Celebrity: Why We Can’t Look Away
I tried my best to ignore the Tiger Woods saga. In my mind, I would not waste my time listening to the various and growing number of mistresses. But then mainstream media decided to take the low road. I couldn’t watch my usual morning show with the peculiar interview of mistress No. ??.
I wanted to cover my ears and scream away the awful truth.
But I still couldn’t ignore it.
Newsweek Magazine has its theory on why we, as Americans, are (at least some of us) begrudgingly drawn into the train wreck of celebrity downfalls and failings. According to Newsweek, salivating on celebrity is equal parts unifying and bonding experience for the American people:
Long before celebrity reached its apotheosis, the great gossip columnist and radio broadcaster Walter Winchell, who purveyed the malfeasance and transgressions of the rich, the famous, and the powerful to tens of millions of Americans, understood that celebrity was a basis for an ongoing, daily national conversation that also served as therapy to a wounded country, albeit with a savage subtext of revenge.

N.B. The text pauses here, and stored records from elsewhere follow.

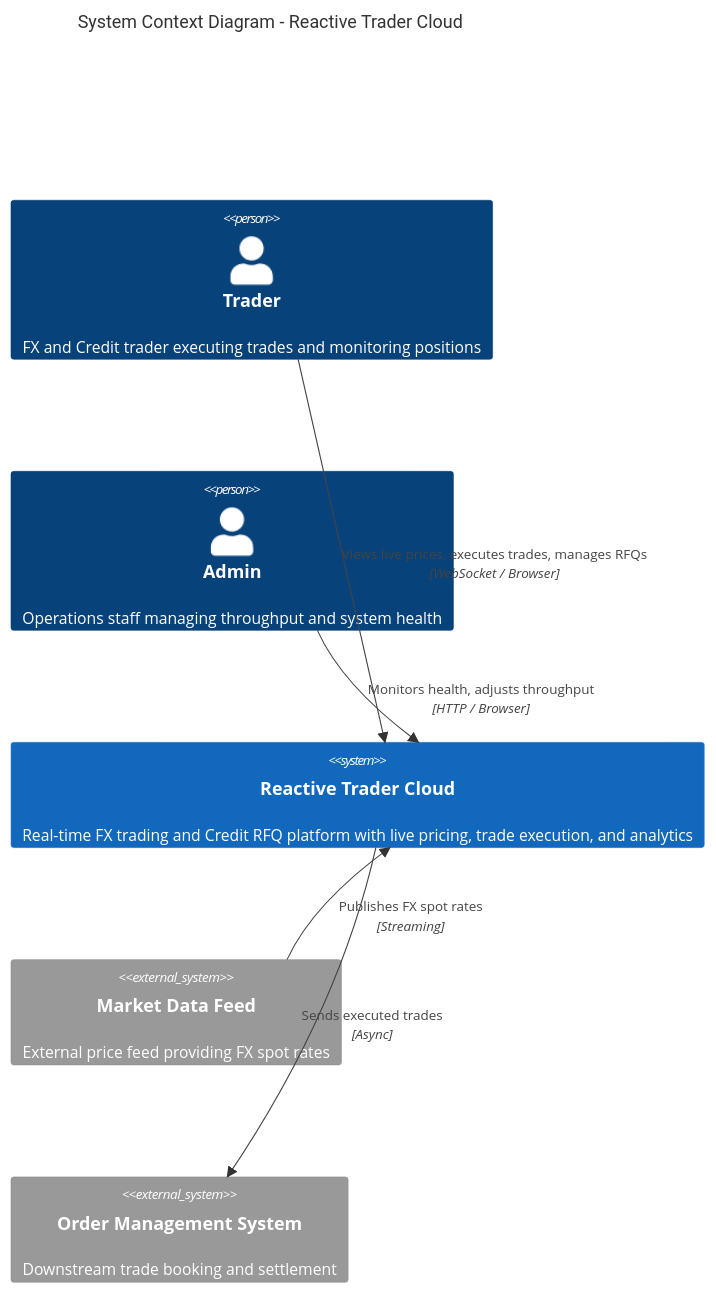
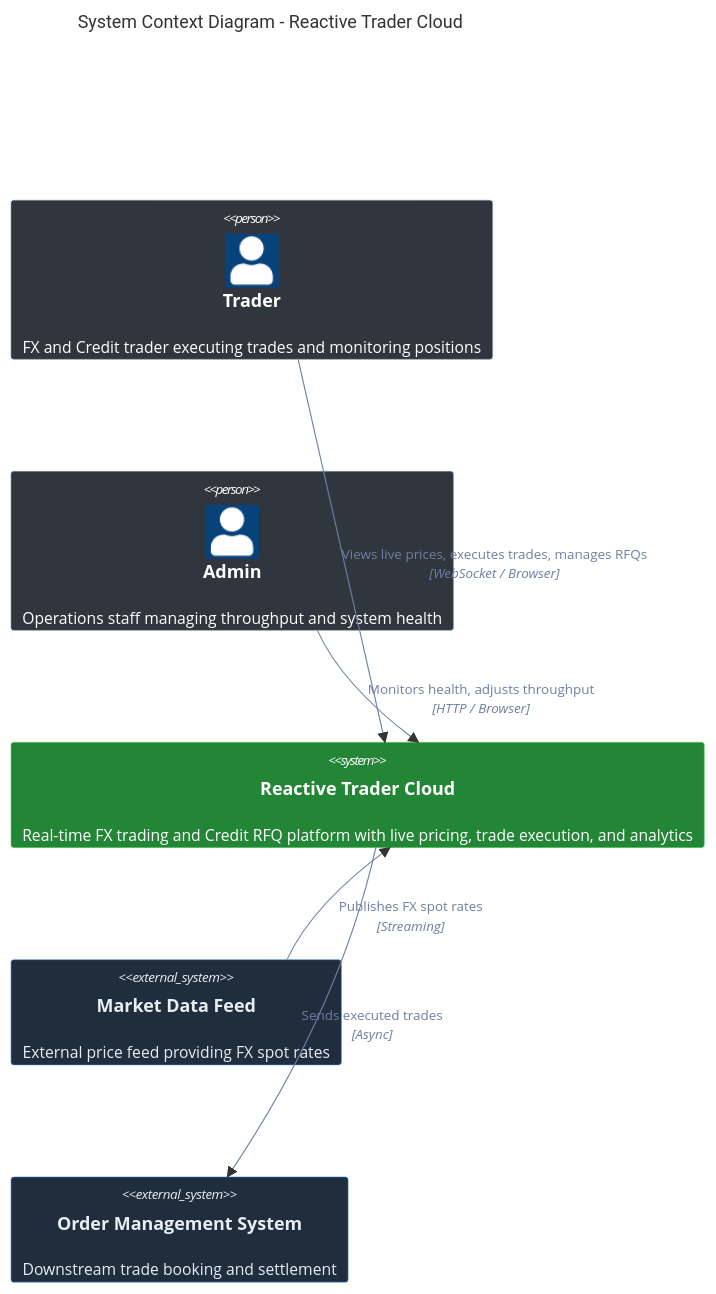
One commit to bettersoftware-io/ReactiveTraderCloudClone changed the second of 33 diagrams in docs/architecture.md. Above: the diagram before and after it, drawn with Mermaid. The commit also changed other lines of this file, not shown here.

First line of the commit message:
docs(architecture): theme-safe §2 diagrams — restyle C4, convert dense ones to flowcharts

````diff
--- a/docs/architecture.md
+++ b/docs/architecture.md
@@ -158,17 +158,27 @@
 ```mermaid
 C4Context
     title System Context Diagram - Reactive Trader Cloud
 
     Person(trader, "Trader", "FX and Credit trader executing trades and monitoring positions")
     Person(admin, "Admin", "Operations staff managing throughput and system health")
 
     System(rtc, "Reactive Trader Cloud", "Real-time FX trading and Credit RFQ platform with live pricing, trade execution, and analytics")
 
     System_Ext(market, "Market Data Feed", "External price feed providing FX spot rates")
     System_Ext(oms, "Order Management System", "Downstream trade booking and settlement")
 
     Rel(trader, rtc, "Views live prices, executes trades, manages RFQs", "WebSocket / Browser")
     Rel(admin, rtc, "Monitors health, adjusts throughput", "HTTP / Browser")
     Rel(market, rtc, "Publishes FX spot rates", "Streaming")
     Rel(rtc, oms, "Sends executed trades", "Async")
+
+    UpdateElementStyle(trader, $bgColor="#30363d", $fontColor="#ffffff", $borderColor="#8b949e")
+    UpdateElementStyle(admin, $bgColor="#30363d", $fontColor="#ffffff", $borderColor="#8b949e")
+    UpdateElementStyle(rtc, $bgColor="#238636", $fontColor="#ffffff", $borderColor="#56d364")
+    UpdateElementStyle(market, $bgColor="#1f2d3d", $fontColor="#e6edf3", $borderColor="#4493f8")
+    UpdateElementStyle(oms, $bgColor="#1f2d3d", $fontColor="#e6edf3", $borderColor="#4493f8")
+    UpdateRelStyle(trader, rtc, $textColor="#6e7fa3", $lineColor="#6e7fa3")
+    UpdateRelStyle(admin, rtc, $textColor="#6e7fa3", $lineColor="#6e7fa3")
+    UpdateRelStyle(market, rtc, $textColor="#6e7fa3", $lineColor="#6e7fa3")
+    UpdateRelStyle(rtc, oms, $textColor="#6e7fa3", $lineColor="#6e7fa3")
 ```
````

Reaching his own peak in the Depression ’30s at a time of anxiety and fractiousness, Winchell managed to unify his readers and listeners around his narratives, not only distracting them from calamity but also giving them a rallying point of common reference that was every bit as powerful as the national symbolism that FDR promoted. Winchell turned us into a nation of yentas.
This function is especially potent today in another time of uncertainty and division, when Americans are not only disunited over politics and values, but also share fewer and fewer common experiences. In the past, television, movies, music, even books were sources of national cohesion. Dramatically lower ratings for broadcast television, reduced film attendance, and plummeting CD sales have all loosened the national bonds. We have become a nation of niches. Celebrity is one of the few things that still crosses all lines. As disparate and stratified as Americans are, practically all of them seem to share an intense engagement, or at the very least an acquaintance, with the sagas of Jon and Kate or Brad and Angelina or Jennifer and whomever, which is oddly comforting. These are America’s modern denominators, and in some ways Jon and Kate are our Fred and Ginger—not, obviously, talentwise, but in the way they provide escape and give us something we can all talk about.
But is it what unifies us across generations, political parties, office politics, and other pregnant silences?